Billed as the US’s first motorcycle manufacturer, Indian Motorcycles was founded as Hendee Manufacturing Company by George M Hendee — initially as a bicycle production company — in 1897 and started producing motorcycles in 1901. In the period since, it has gone through some tumultuous times, particularly between 1953 and 2010, with operations having been shut down and relaunched multiple times. In the last decade or so, operations have stabilised, although in SA, its presence remained erratic until late 2022. Times are a-changing, it seems.
Despite its history in flat track and endurance racing, Indian, in my mind, has always been synonymous with cruisers and, by extension, bobbers and baggers. That is why I was taken aback when I walked out of Linex Sandton, where the Indian dealership is located. I haven’t really kept up with Indian’s revival and, when discussing which motorcycle to test ride first, asked the Indian people to recommend one.
The FTR 1200 looks nothing like what I imagined an Indian to be, probably because I haven’t kept up with their motorcycles since their revival. I had asked that the people at Linex Sandton, where their main dealership is located, recommend a motorcycle for me to ride and boy was I in for a treat.
Still retaining the signature Indian logo on the tank, the FTR 1200 is a muscular, subtly menacing and, dare I say, intimidating stripped-down streetfighter. They have drawn from their flat track roots and designed a motorcycle that is beautiful to look when parked. I must have spent at least 10 minutes gazing at it before sitting on it and starting it up.
And it wasn’t just me. I met a friend for coffee and parked the FTR next to the pavement table we were sitting. A fellow rode over on his bicycle for a closer look and left muttering about what a good-looking motorcycle it is.

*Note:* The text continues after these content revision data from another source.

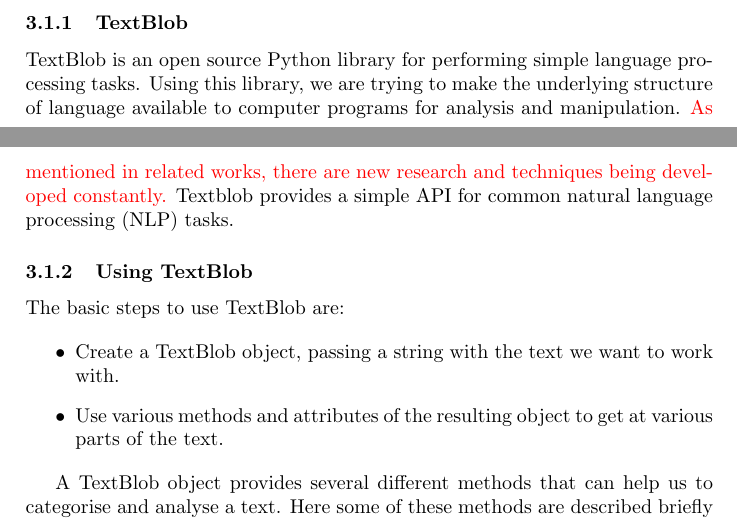
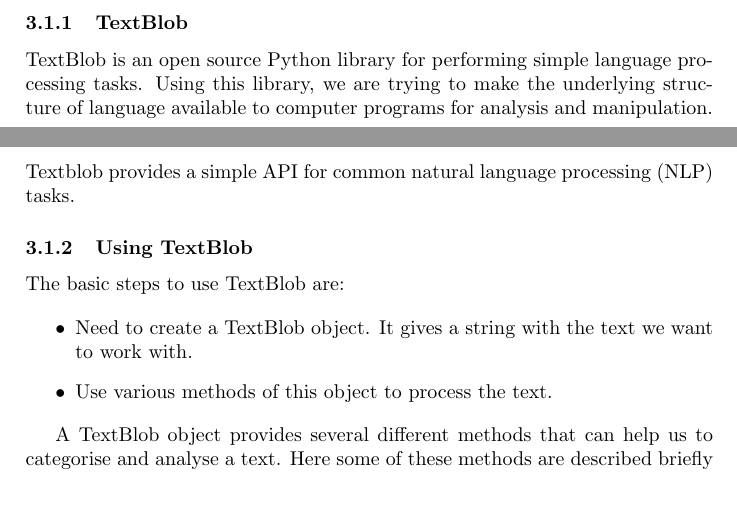
Before and after one commit to hleskela/AI-project, a LaTeX document (Reports/MS2/ai15_group16_report.tex): two parts of pages 4 and 5 of 7, joined at a grey line, cut so that both start at the same text, the shorter picture padded with empty space. Compiled offline with pdfLaTeX.

Commit message:
Fix a few sentences!

```diff
--- a/Reports/MS2/ai15_group16_report.tex
+++ b/Reports/MS2/ai15_group16_report.tex
@@ -90,7 +90,7 @@
 \section{Method}
 \subsection{Tools}
 \subsubsection{TextBlob}
-TextBlob is an open source Python library for performing simple  language processing tasks. Using this library, we are trying to make  the underlying structure of language available to computer programs for analysis and manipulation. {\color{red} As mentioned in related works, there are new research and techniques being developed constantly.} Textblob provides a simple API for common natural language processing (NLP) tasks.
+TextBlob is an open source Python library for performing simple  language processing tasks. Using this library, we are trying to make  the underlying structure of language available to computer programs for analysis and manipulation. Textblob provides a simple API for common natural language processing (NLP) tasks.
 
 
 
@@ -99,8 +99,8 @@
 The basic steps to use TextBlob are:
 
 \begin{itemize}
-\item Create a TextBlob object, passing a string with the text we want to work with.
-\item Use various methods and attributes of the resulting object to get at various parts of the text.
+\item Need to create a TextBlob object. It gives a string with the text we want to work with.
+\item Use various methods of this object to process the text.
 \end{itemize}
 
 A TextBlob object provides several different methods that can help us to categorise and analyse a text. Here some of these methods are described briefly to show how TextBlob can be used to process the text.
```
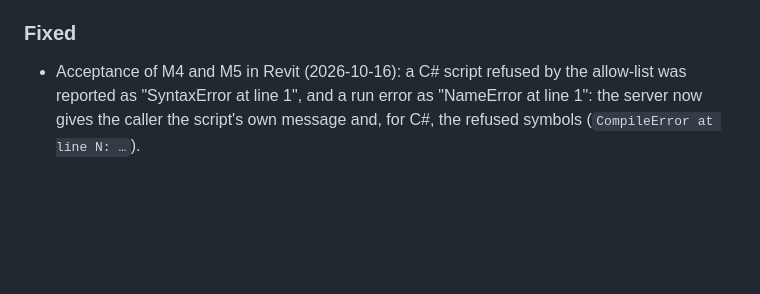
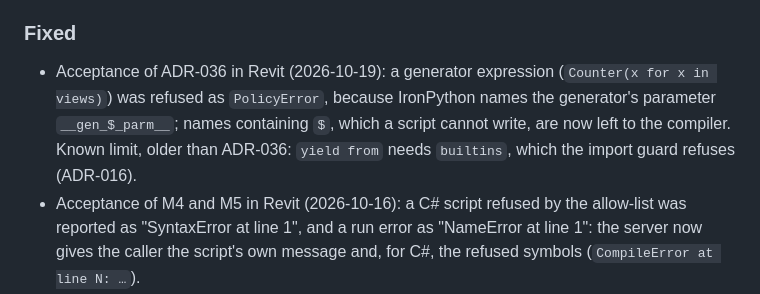
Before and after one commit to Zhenko-J/rift, a Markdown page: CHANGELOG.md, the part around the change. Drawn GitHub-style; blank space fills up the shorter version.

Commit message:
CHANGELOG: the generator-expression fix of the ADR-036 acceptance
Co-Authored-By: Claude Opus 5.5 <noreply@anthropic.com>

```diff
--- a/CHANGELOG.md
+++ b/CHANGELOG.md
@@ -18,6 +18,7 @@ All notable changes to this project are documented here. The format follows [Kee
 - README rewritten: quick start, how it works, tools by domain, safety model, security status and known limitations, configuration, CLI reference, troubleshooting by error code, comparison, development.
 
 ### Fixed
+- Acceptance of ADR-036 in Revit (2026-10-19): a generator expression (`Counter(x for x in views)`) was refused as `PolicyError`, because IronPython names the generator's parameter `__gen_$_parm__`; names containing `$`, which a script cannot write, are now left to the compiler. Known limit, older than ADR-036: `yield from` needs `builtins`, which the import guard refuses (ADR-016).
 - Acceptance of M4 and M5 in Revit (2026-10-16): a C# script refused by the allow-list was reported as "SyntaxError at line 1", and a run error as "NameError at line 1": the server now gives the caller the script's own message and, for C#, the refused symbols (`CompileError at line N: …`).
 - Benchmark P1 (2026-10-16): a `run_modify` that wrote into another open document is never kept and answers `OTHER_DOCUMENT_WRITE` with `other_documents` counts (F-R15); documents opened or created during a run are reported as `documents_left_open` (F-R14, partly); the sanitiser removes every format and private-use character, the TAG block, variation selectors and lone surrogates (F-R4); SANDBOX markers match delimited words only and short markers are ignored (F-R6); `destructiveHint` on the 11 overwriting writes (F-A1); the Status report no longer says "milestone M1: read-only" (F-U1).
 - The Keep/Discard dialog of `policy: ask` never showed: its default button was set before its command links existed, Revit threw and the run was rolled back as `user_discarded`. The default is now set after the links; a dialog that cannot be shown rolls back with `reason: ask_failed` (`AskResult.Failed`). Found by the 2026-10-16 benchmark and re-played in Revit with the fix: Keep commits after the click, Discard rolls back.
```
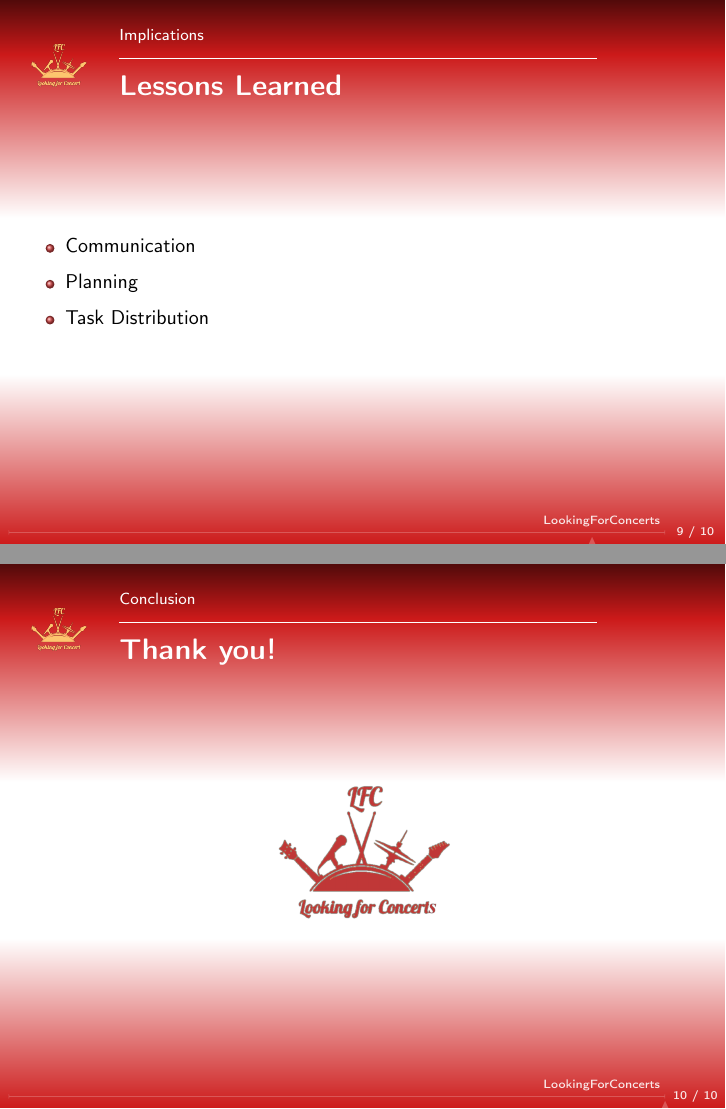
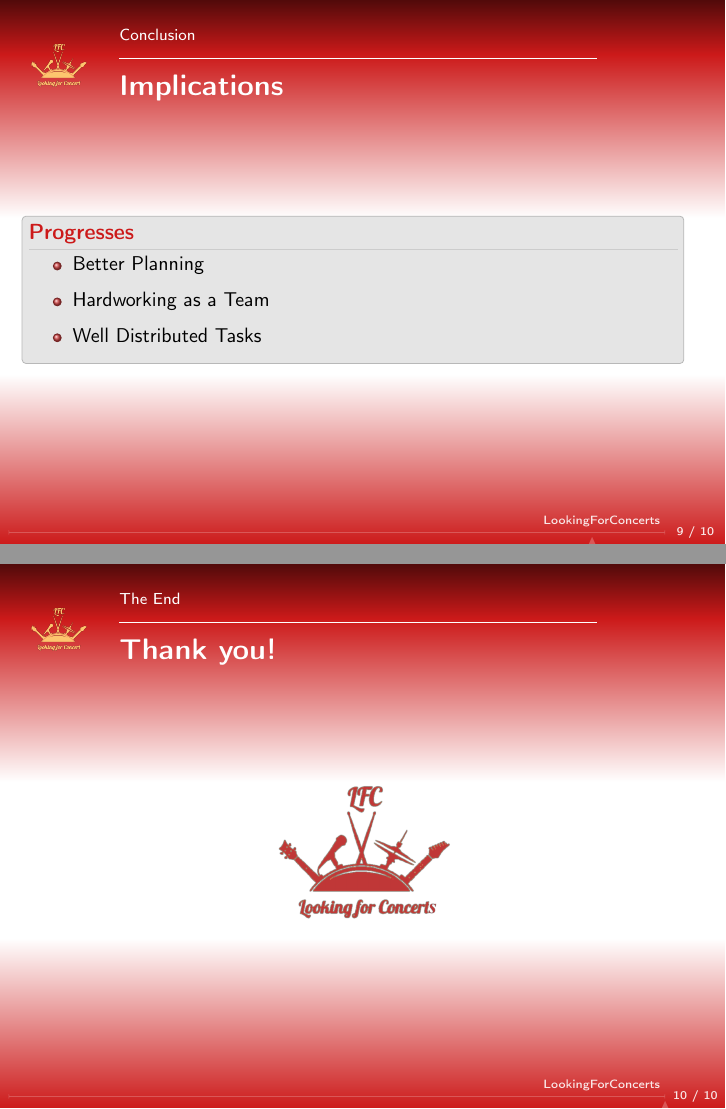
Before and after one commit to bounswe/bounswe2017group2, LaTeX slides (Plan/Milestone2 demo/demo.tex): pages 9 and 10 of 10, joined at a grey line. Compiled offline with pdfLaTeX.

Commit message:
basic changes

```diff
--- a/Plan/Milestone2 demo/demo.tex
+++ b/Plan/Milestone2 demo/demo.tex
@@ -11,13 +11,9 @@
 \setbeamersize
   {text margin left=1em, text margin right=1em}
 
-\title
-  [LookingForConcerts]
-  {LookingForConcerts}
+\title[LookingForConcerts]{LookingForConcerts}
 
-\author
-  []
-  {Milestone 2 Demo}
+\author[]{Group 2}
 
 \date
   {}
@@ -115,21 +109,20 @@
 	\end{block}
 \end{frame}
 
-\section{Implications}
-\begin{frame}
-  {Lessons Learned}
+\section{Conclusion}
+\begin{frame}{Implications}
+		\begin{block}{Progresses}
+			\begin{itemize}
+				\item Better Planning
+				\item Hardworking as a Team
+				\item Well Distributed Tasks
+			\end{itemize}
+		\end{block}
 
-  \begin{itemize}
-  \item Communication
-  \item Planning
-  \item Task Distribution
-
-  \end{itemize}
 \end{frame}
 
 
-\section
-  {Conclusion}
+\section{The End}
 
 \begin{frame}{Thank you!}
 	\begin{figure}[t]
```
Also changed, not shown: Plan/Milestone2 demo/demo.pdf, Plan/Milestone2 demo/demo.tex (8 more changed lines), 7 other files.
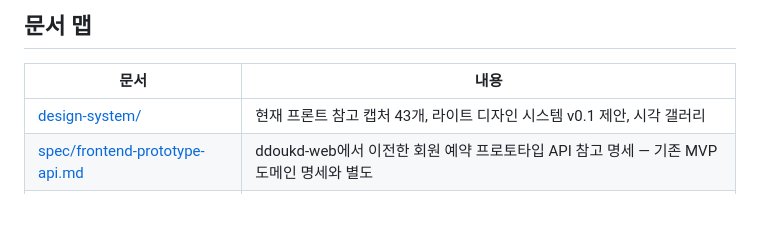
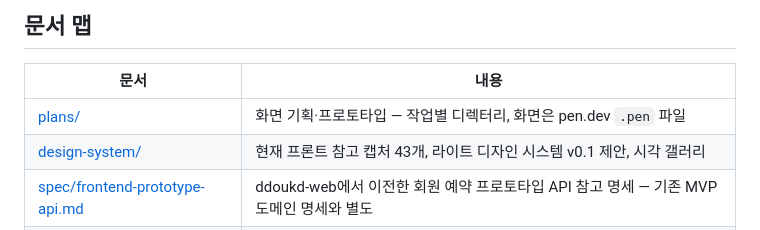
Before and after one commit to Team-DanD/ddoukd-docs, a Markdown page: README.md, the part around the change. GitHub-like rendering.

Commit message:
docs: 기획 폴더(plans)와 pen.dev 화면 기획 규칙 추가
Co-Authored-By: Claude Fable 5.1 <noreply@anthropic.com>

```diff
--- a/README.md
+++ b/README.md
@@ -33,6 +33,7 @@ DB는 Postgres를 유지하고, 기존 도메인 설계와 슬라이스 구분
 
 | 문서 | 내용 |
 |------|------|
+| [plans/](plans/README.md) | 화면 기획·프로토타입 — 작업별 디렉터리, 화면은 pen.dev `.pen` 파일 |
 | [design-system/](design-system/README.md) | 현재 프론트 참고 캡처 43개, 라이트 디자인 시스템 v0.1 제안, 시각 갤러리 |
 | [spec/frontend-prototype-api.md](spec/frontend-prototype-api.md) | ddoukd-web에서 이전한 회원 예약 프로토타입 API 참고 명세 — 기존 MVP 도메인 명세와 별도 |
 | [decisions.md](decisions.md) | 날짜 붙은 결정 기록 — 기술 스택, 배포 전략, 역할, 협업 툴 |
```
Also changed, not shown: plans/README.md (added, +45 -0 lines).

It has a 1203cc V-Twin engine, fully adjustable front and rear Öhlins, LED headlight, tail light and turn signals and twin exhaust pipes that curl up the side of the motorcycle, Brembo brakes and Metzeler Sportec tyres on a rim with the signature red Indian pinstripe. It also has a four-inch color touchscreen, which is both easy to navigate.
There are five models of the FTR, namely the standard FTR, FTR Sport, FTR Rally, FTR 100% Carbon, and the FTR R Carbon, which is the one I rode and came with an Akrapovic exhaust system. The sweet, guttural grunt from the exhaust system on starting brought a smile to my face, which broadened as I pulled out to head home. The rain that started not long after did nothing to dampen my mood, even when I switched to rain mode, the motorcycle growling wonderfully as I navigated Joburg traffic in the drizzle. Other riding modes are Standard and Sport, which I spent of my time in for the days I had the bike.
While exciting to ride, with 120Nm peak torque, the FTR’s handling is solid, whether on highways or byways, and I thoroughly enjoyed flicking it left and right, navigating Joburg traffic. It has lean angle sensitive ABS, stability control, traction control, and wheelie control with rear lift mitigation, with the back brakes as reliable and effective as the front brake.
Despite the streamlined design, the saddle and tank are both wide, which both set it apart from other naked and streetfighter-styled motorcycles, making it extremely comfortable without taking away from the nimble handling.
I spent the days on the FTR trying, not always successfully, to be restrained with the throttle, generally taking the longer route to whatever my destination was. A motorcycle with true character. And fun to ride, to boot.
The recommended retail price for the FTR 1200 R Carbon is R405 000.